As we get ready to hit more sales and buy gifts for our friends and family during the busy holiday season, scammers are ramping up for their own holiday shenanigans.
Keep a sharp eye out for anything that may seem suspicious like these scams below:
Many consumers will see an increase in their emails alerting them about sales and deals. They may also receive text messages if they have signed up for them. While many of these messages look legitimate, links in them could lead to look-alike websites meant to trick you into entering personal information or allow scammers to download malware on your computer. To protect yourself, look for misspellings throughout the email and hover over links without clicking to see where they actually go. If the site looks suspicious, do not click.
Social Media Gift Exchange
Purchasing one gift and receiving several in return sounds too good to be true, and it is. This Secret Santa style gift exchange on social media is really a pyramid scheme and illegal. One person will invite their friends to put their information on an established list that gets sent to a stranger who can steal your information. Do not participate in this scam. Not only will you receive zero gifts but you might get your information stolen.
Scammers target seniors by posing as a grandchild or family member and claim they have an emergency and need money right away. This often requires the grandparent to send money quickly to help with the emergency. Grandparents should verify the situation by calling the family member in question directly before sending money. Often that phone call can confirm the grandchild is not in danger and will stop the scammer in their tracks.
Temporary Holiday Jobs
Many businesses need extra help during the holiday season and seek seasonal employees, but beware of fraudsters who attempt to collect personal information from applicants. Job seekers trying to avoid this scam should apply in person or go directly to the retailer’s website. Don’t follow an unfamiliar link or a job posted on social media. Also, watch out for postings that require you to pay for equipment or software upfront. These are not legitimate.

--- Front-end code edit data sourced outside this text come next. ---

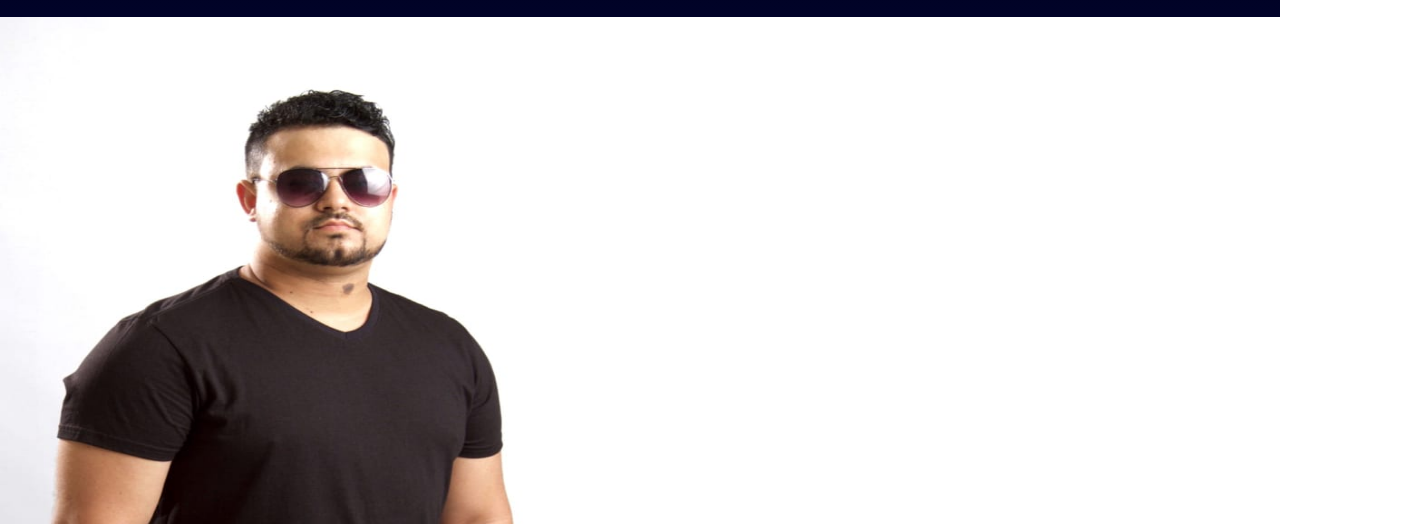
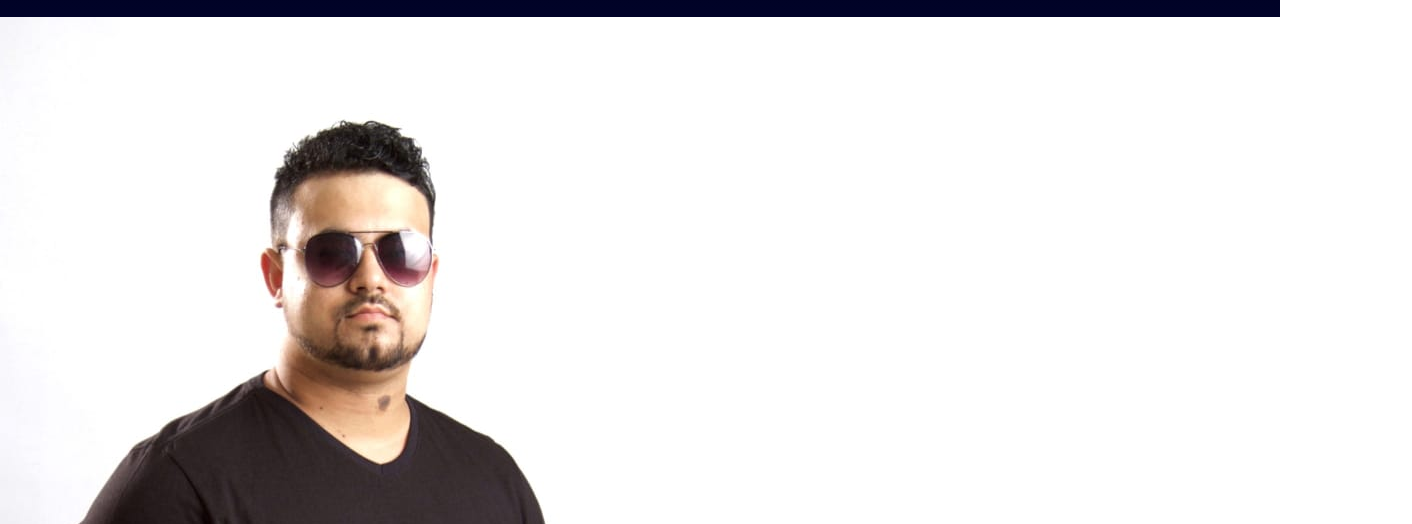
Before and after one commit to tomsantos07/cantor-felipe-lessa, a plain HTML site: page index.html in a window 1280 px wide. Shown: the part 276-800 px from the top of the page, 1412 px wide, since content can reach past the window. Drawn offline with Linux system fonts and the light colour scheme.

Commit message:
ajusta banner

```diff
--- a/style.css
+++ b/style.css
@@ -66,8 +66,10 @@ footer img {
 }
 
 .banner {
-  height: 600px;
-  width: 100%;
+  /* height: 600px;
+  width: 100%; */
+  height: auto;
+  width: auto;
   padding-bottom: 0;
 }
 
```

This scam is all too popular around the holiday season. An unsuspecting victim is awaiting their new furry friend only to be left without their money and puppy. While this is a year-round issue, puppy scams hurt families seeking to add a furry friend to their home for the holidays. Puppy scams are often difficult to avoid as tempting pictures and good deals pull at the heartstrings and wallet. To prevent this fraud, consumers should do an image search online of the photo given of your pet. If multiple websites appear it’s probably a scam. Know what prices to expect and do your research and only buy from a website you can trust.
Traveling for the holidays can get expensive. Bargains for flight or train tickets are tempting, but watch out because some offers can be scams. Be cautious if you receive an email offer and check to see if it is legitimate by hovering over the link. Never wire money and ask for references.
The holidays are fun but be aware of these scams and stay safe. Trust your instincts and if a deal sounds too good to be true it most likely is.